Task to complete. Please report every line in the entries that contains the string "dart".

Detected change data
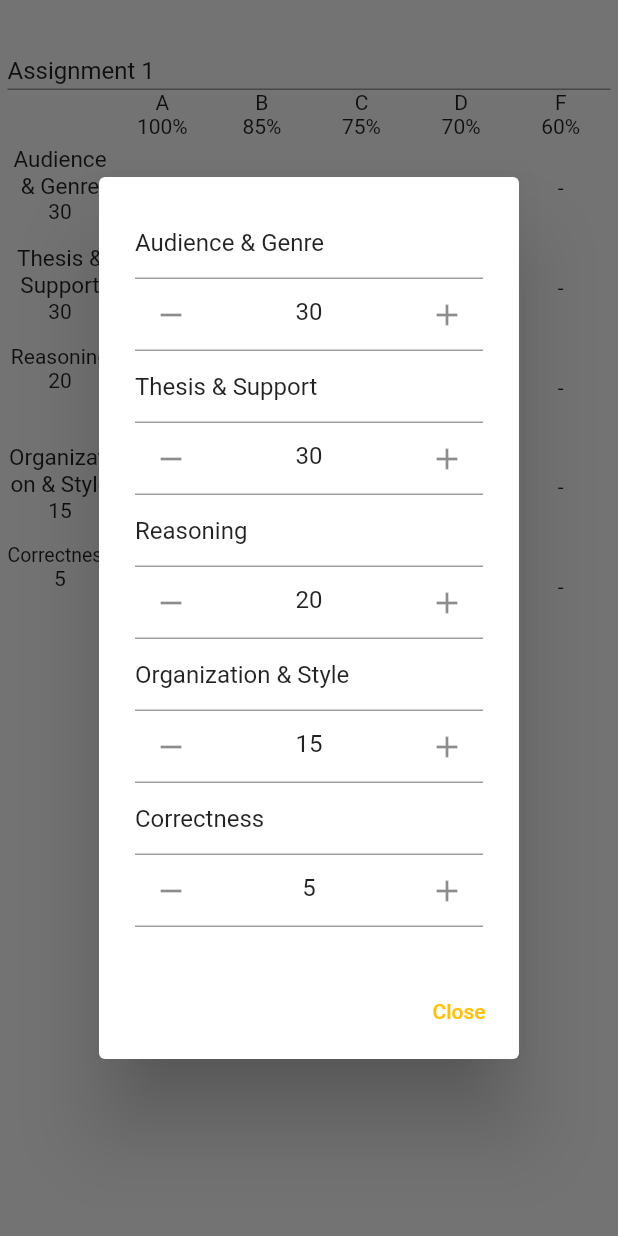
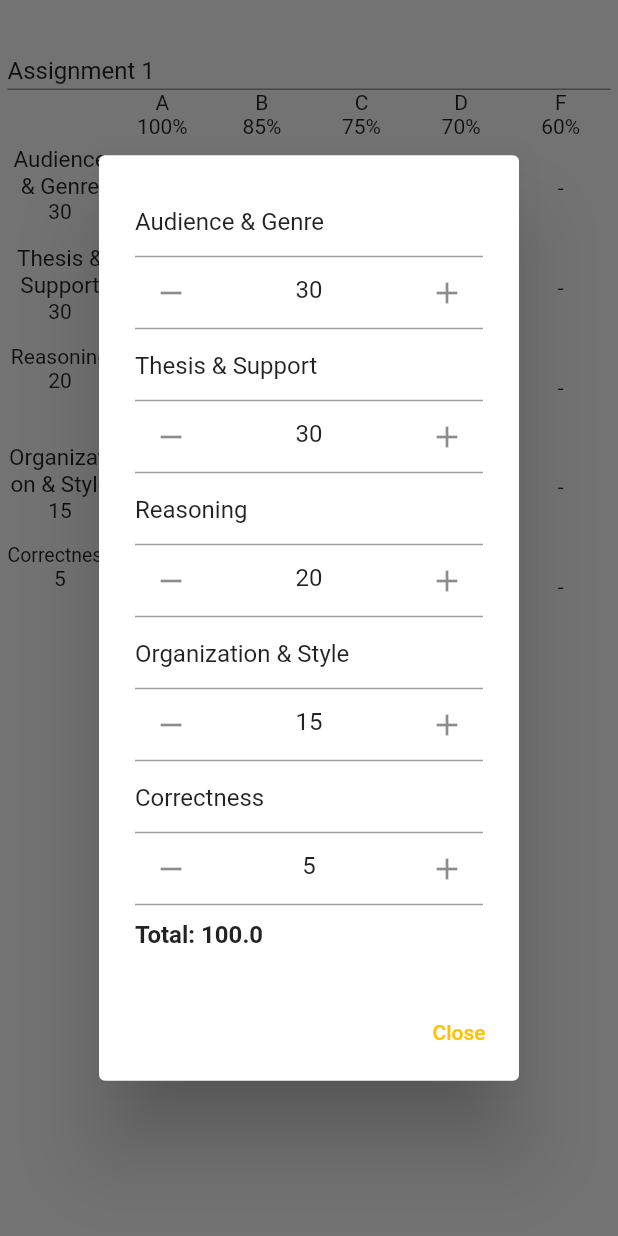
Before and after one commit to bzlister/rubric-grader, a Flutter app: the screen it shows after launch, after a tap on "Audience & Genre", on a phone screen of 412 x 824 dp. Run offline on Flutter 3.47's test engine with Material 2 defaults, Android fonts, the light colour scheme and no system bars; drawn by our look-alikes of auto_size_text, flutter_spinbox; our stand-ins replace fl_chart.

Commit message:
category selector total

```diff
--- a/lib/components/categories_selector.dart
+++ b/lib/components/categories_selector.dart
@@ -12,7 +12,8 @@
       content: Selector<Rubric, int>(
         builder: (context, length, child) => SingleChildScrollView(
           child: ListBody(
-            children: List.generate(
+            children: [
+              ...List.generate(
                 length,
                 (index) => Selector<Rubric, Factor>(
                   builder: (context, factor, child) => Column(
@@ -31,7 +32,7 @@
                       ),
                       SpinBox(
                           min: 0,
-                        max: double.infinity,
+                          max: 1000,
                           step: 1,
                           spacing: 0,
                           direction: Axis.horizontal,
@@ -46,6 +47,19 @@
                   selector: (context, rubric) => rubric.categories[index],
                 ),
               ),
+              Padding(
+                padding: const EdgeInsets.only(top: 10),
+                child: Selector<Rubric, double>(
+                  builder: (context, total, child) => Text(
+                    "Total: $total",
+                    style: const TextStyle(fontWeight: FontWeight.bold),
+                  ),
+                  selector: (context, rubric) => rubric.categories
+                      .map((c) => c.weight)
+                      .reduce((value, element) => value + element),
+                ),
+              )
+            ],
           ),
         ),
         selector: (context, rubric) => rubric.categories.length,
```
Lines whose indentation alone changed are shown as unchanged.
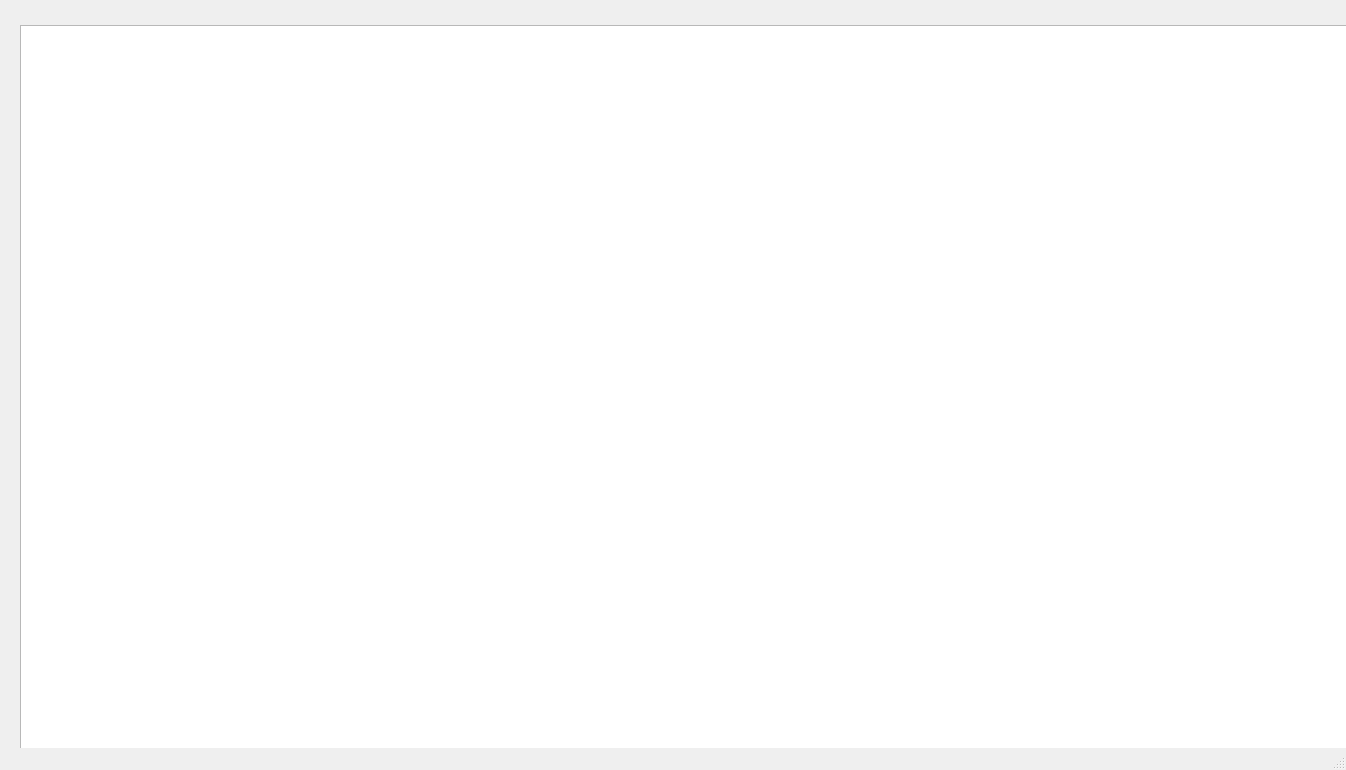
Juandiego88/ProyectoFinal-info2, file Pruebas/Prototipo_personaje/mainwindow.ui: the form before one commit.
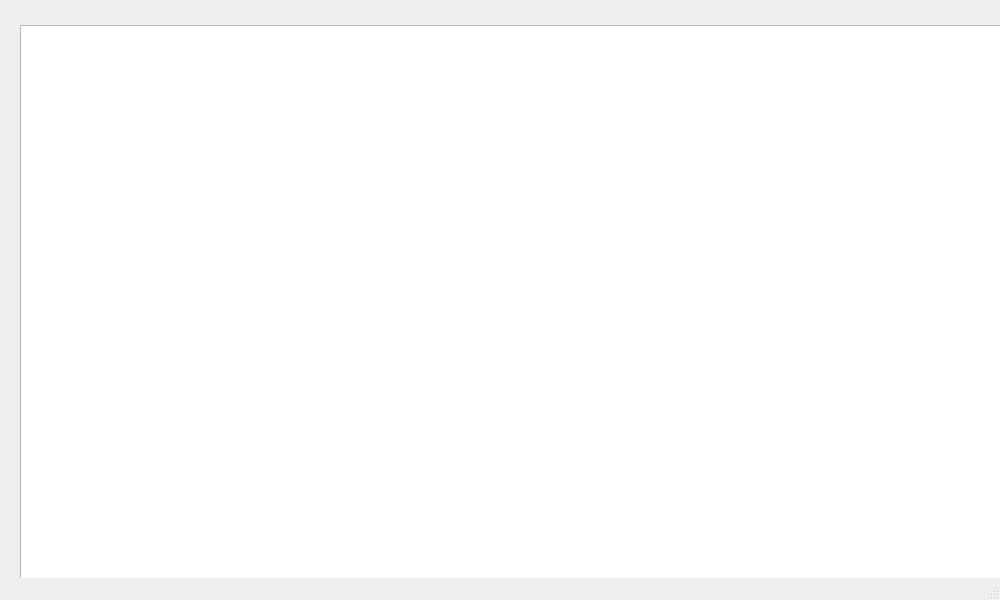
The form after the commit.

```diff
--- a/Pruebas/Prototipo_personaje/mainwindow.ui
+++ b/Pruebas/Prototipo_personaje/mainwindow.ui
@@ -6,8 +6,8 @@
    <rect>
     <x>0</x>
     <y>0</y>
-    <width>1346</width>
-    <height>770</height>
+    <width>1000</width>
+    <height>600</height>
    </rect>
   </property>
   <property name="windowTitle">
```
Left out of the diff: 4 changed lines with no effect on the pictures.
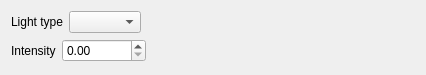
The window that SuSto-Engine-QT/light.ui (SimonStoyanov/SuSto-Engine-QT) describes before a commit, drawn with Qt 5.
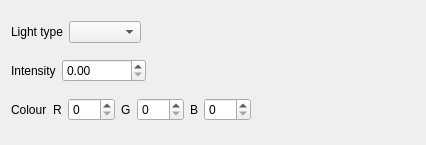
The same window after the commit.

Diff of the .ui file:
```diff
--- a/SuSto-Engine-QT/light.ui
+++ b/SuSto-Engine-QT/light.ui
@@ -7,7 +7,7 @@
     <x>0</x>
     <y>0</y>
     <width>426</width>
-    <height>75</height>
+    <height>145</height>
    </rect>
   </property>
   <property name="windowTitle">
@@ -92,6 +92,72 @@
      </item>
     </layout>
    </item>
+   <item>
+    <layout class="QHBoxLayout" name="horizontalLayout_3">
+     <item>
+      <widget class="QLabel" name="label_3">
+       <property name="text">
+        <string>Colour</string>
+       </property>
+      </widget>
+     </item>
+     <item>
+      <widget class="QLabel" name="label_4">
+       <property name="text">
+        <string>R</string>
+       </property>
+      </widget>
+     </item>
+     <item>
+      <widget class="QSpinBox" name="ColorR">
+       <property name="maximum">
+        <number>255</number>
+       </property>
+      </widget>
+     </item>
+     <item>
+      <widget class="QLabel" name="label_5">
+       <property name="text">
+        <string>G</string>
+       </property>
+      </widget>
+     </item>
+     <item>
+      <widget class="QSpinBox" name="ColorG">
+       <property name="maximum">
+        <number>255</number>
+       </property>
+      </widget>
+     </item>
+     <item>
+      <widget class="QLabel" name="label_6">
+       <property name="text">
+        <string>B</string>
+       </property>
+      </widget>
+     </item>
+     <item>
+      <widget class="QSpinBox" name="ColorB">
+       <property name="maximum">
+        <number>255</number>
+       </property>
+      </widget>
+     </item>
+     <item>
+      <spacer name="horizontalSpacer_3">
+       <property name="orientation">
+        <enum>Qt::Horizontal</enum>
+       </property>
+       <property name="sizeHint" stdset="0">
+        <size>
+         <width>40</width>
+         <height>20</height>
+        </size>
+       </property>
+      </spacer>
+     </item>
+    </layout>
+   </item>
   </layout>
  </widget>
  <resources/>
```
Left out of the diff: 2 changed lines with no effect on the pictures.
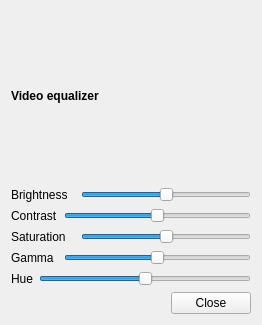
Qt form boris/video_equalizer.ui (olivierfriard/BORIS) before a commit.
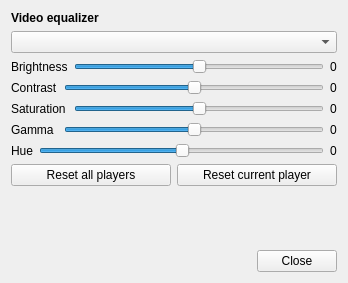
The same form after that commit.

Commit message: implemented video equalizer

Diff of the .ui file:
```diff
--- a/boris/video_equalizer.ui
+++ b/boris/video_equalizer.ui
@@ -6,18 +6,22 @@
    <rect>
     <x>0</x>
     <y>0</y>
-    <width>262</width>
-    <height>325</height>
+    <width>348</width>
+    <height>283</height>
    </rect>
   </property>
   <property name="windowTitle">
    <string>Edit event</string>
   </property>
-  <layout class="QVBoxLayout" name="verticalLayout_2">
-   <item>
     <layout class="QVBoxLayout" name="verticalLayout">
      <item>
       <widget class="QLabel" name="label_6">
+     <property name="sizePolicy">
+      <sizepolicy hsizetype="Preferred" vsizetype="Fixed">
+       <horstretch>0</horstretch>
+       <verstretch>0</verstretch>
+      </sizepolicy>
+     </property>
        <property name="font">
         <font>
          <weight>75</weight>
@@ -29,17 +33,20 @@
        </property>
       </widget>
      </item>
+   <item>
+    <widget class="QComboBox" name="cb_player"/>
+   </item>
      <item>
       <layout class="QGridLayout" name="gridLayout">
-       <item row="0" column="0" colspan="3">
-        <widget class="QLabel" name="label">
+     <item row="4" column="0">
+      <widget class="QLabel" name="label_5">
          <property name="text">
-          <string>Brightness</string>
+        <string>Hue</string>
          </property>
         </widget>
        </item>
-       <item row="0" column="3">
-        <widget class="QSlider" name="hs_brightness">
+     <item row="1" column="2" colspan="2">
+      <widget class="QSlider" name="hs_contrast">
          <property name="minimum">
           <number>-100</number>
          </property>
@@ -58,26 +65,6 @@
          </property>
         </widget>
        </item>
-       <item row="1" column="2" colspan="2">
-        <widget class="QSlider" name="hs_contrast">
-         <property name="minimum">
-          <number>-100</number>
-         </property>
-         <property name="value">
-          <number>0</number>
-         </property>
-         <property name="orientation">
-          <enum>Qt::Horizontal</enum>
-         </property>
-        </widget>
-       </item>
-       <item row="2" column="0" colspan="3">
-        <widget class="QLabel" name="label_3">
-         <property name="text">
-          <string>Saturation</string>
-         </property>
-        </widget>
-       </item>
        <item row="2" column="3">
         <widget class="QSlider" name="hs_saturation">
          <property name="minimum">
@@ -98,6 +85,33 @@
          </property>
         </widget>
        </item>
+     <item row="2" column="0" colspan="3">
+      <widget class="QLabel" name="label_3">
+       <property name="text">
+        <string>Saturation</string>
+       </property>
+      </widget>
+     </item>
+     <item row="0" column="0" colspan="3">
+      <widget class="QLabel" name="label">
+       <property name="text">
+        <string>Brightness</string>
+       </property>
+      </widget>
+     </item>
+     <item row="0" column="3">
+      <widget class="QSlider" name="hs_brightness">
+       <property name="minimum">
+        <number>-100</number>
+       </property>
+       <property name="value">
+        <number>0</number>
+       </property>
+       <property name="orientation">
+        <enum>Qt::Horizontal</enum>
+       </property>
+      </widget>
+     </item>
        <item row="3" column="2" colspan="2">
         <widget class="QSlider" name="hs_gamma">
          <property name="minimum">
@@ -111,13 +125,6 @@
          </property>
         </widget>
        </item>
-       <item row="4" column="0">
-        <widget class="QLabel" name="label_5">
-         <property name="text">
-          <string>Hue</string>
-         </property>
-        </widget>
-       </item>
        <item row="4" column="1" colspan="3">
         <widget class="QSlider" name="hs_hue">
          <property name="minimum">
@@ -131,8 +138,74 @@
          </property>
         </widget>
        </item>
-      </layout>
-     </item>
+     <item row="0" column="4">
+      <widget class="QLabel" name="lb_brightness">
+       <property name="text">
+        <string>0</string>
+       </property>
+      </widget>
+     </item>
+     <item row="1" column="4">
+      <widget class="QLabel" name="lb_contrast">
+       <property name="text">
+        <string>0</string>
+       </property>
+      </widget>
+     </item>
+     <item row="2" column="4">
+      <widget class="QLabel" name="lb_saturation">
+       <property name="text">
+        <string>0</string>
+       </property>
+      </widget>
+     </item>
+     <item row="3" column="4">
+      <widget class="QLabel" name="lb_gamma">
+       <property name="text">
+        <string>0</string>
+       </property>
+      </widget>
+     </item>
+     <item row="4" column="4">
+      <widget class="QLabel" name="lb_hue">
+       <property name="text">
+        <string>0</string>
+       </property>
+      </widget>
+     </item>
+    </layout>
+   </item>
+   <item>
+    <layout class="QHBoxLayout" name="horizontalLayout_2">
+     <item>
+      <widget class="QPushButton" name="pb_reset_all">
+       <property name="text">
+        <string>Reset all players</string>
+       </property>
+      </widget>
+     </item>
+     <item>
+      <widget class="QPushButton" name="pb_reset">
+       <property name="text">
+        <string>Reset current player</string>
+       </property>
+      </widget>
+     </item>
+    </layout>
+   </item>
+   <item>
+    <spacer name="verticalSpacer">
+     <property name="orientation">
+      <enum>Qt::Vertical</enum>
+     </property>
+     <property name="sizeHint" stdset="0">
+      <size>
+       <width>20</width>
+       <height>40</height>
+      </size>
+     </property>
+    </spacer>
+   </item>
      <item>
       <layout class="QHBoxLayout" name="horizontalLayout">
        <item>
@@ -154,8 +227,6 @@
           <string>Close</string>
          </property>
         </widget>
-       </item>
-      </layout>
      </item>
     </layout>
    </item>
```
Lines whose indentation alone changed are shown as unchanged. The commit also changes 3 other files.
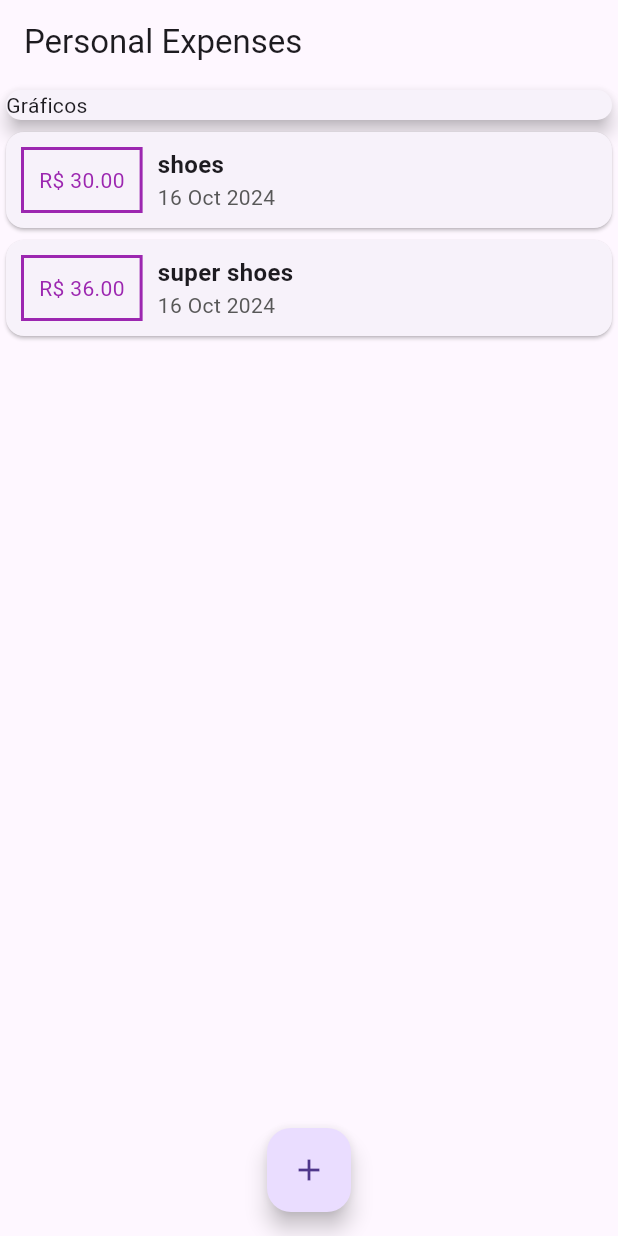
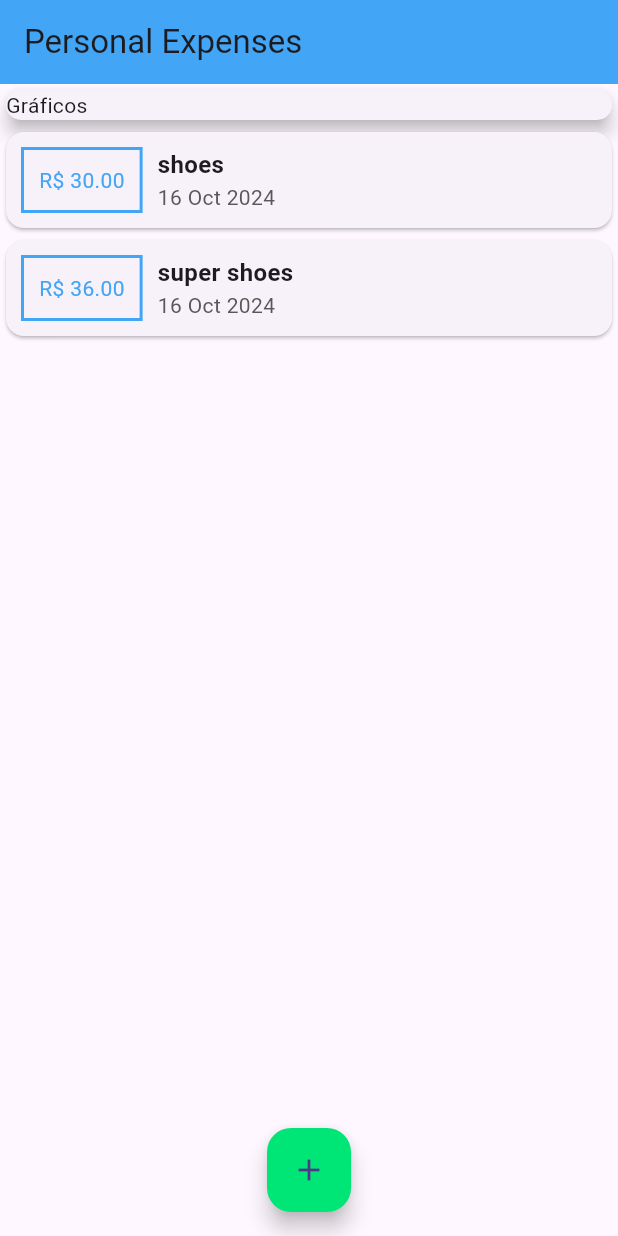
Before and after one commit to Logout-Game-Studio/personal_expenses, a Flutter app: the screen it shows after launch, on a phone screen of 412 x 824 dp. Run offline on Flutter 3.47's test engine with Material 3 defaults, Android fonts, the phone set to English and light mode, and no system bars.

Commit message:
updated theme colors

```diff
--- a/lib/components/transaction_list.dart
+++ b/lib/components/transaction_list.dart
@@ -24,14 +24,14 @@ class TransactionList extends StatelessWidget {
                       margin: EdgeInsets.all(10),
                       decoration: BoxDecoration(
                         border: Border.all(
-                          color: Colors.purple,
+                          color: Theme.of(ctx).primaryColor,
                           width: 2,
                         ),
                       ),
                       padding: EdgeInsets.all(10),
                       child: Text(
                         "R\$ ${t.value.toStringAsFixed(2)}",
-                        style: TextStyle(color: Colors.purple),
+                        style: TextStyle(color: Theme.of(ctx).primaryColor),
                       )),
                   Column(
                     crossAxisAlignment: CrossAxisAlignment.start,
--- a/lib/main.dart
+++ b/lib/main.dart
@@ -13,8 +13,13 @@
   @override
   Widget build(BuildContext context) {
     return MaterialApp(
-      home: HomePage(),
-    );
+        home: HomePage(),
+        theme: ThemeData(
+          appBarTheme: AppBarTheme(backgroundColor: Colors.blue.shade400),
+          primaryColor: Colors.blue.shade400,
+          floatingActionButtonTheme: FloatingActionButtonThemeData(
+              backgroundColor: Colors.greenAccent.shade400),
+        ));
   }
 }
 
```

Expected answer.
--- a/lib/components/categories_selector.dart
+++ b/lib/components/categories_selector.dart
--- a/lib/components/transaction_list.dart
+++ b/lib/components/transaction_list.dart
--- a/lib/main.dart
+++ b/lib/main.dart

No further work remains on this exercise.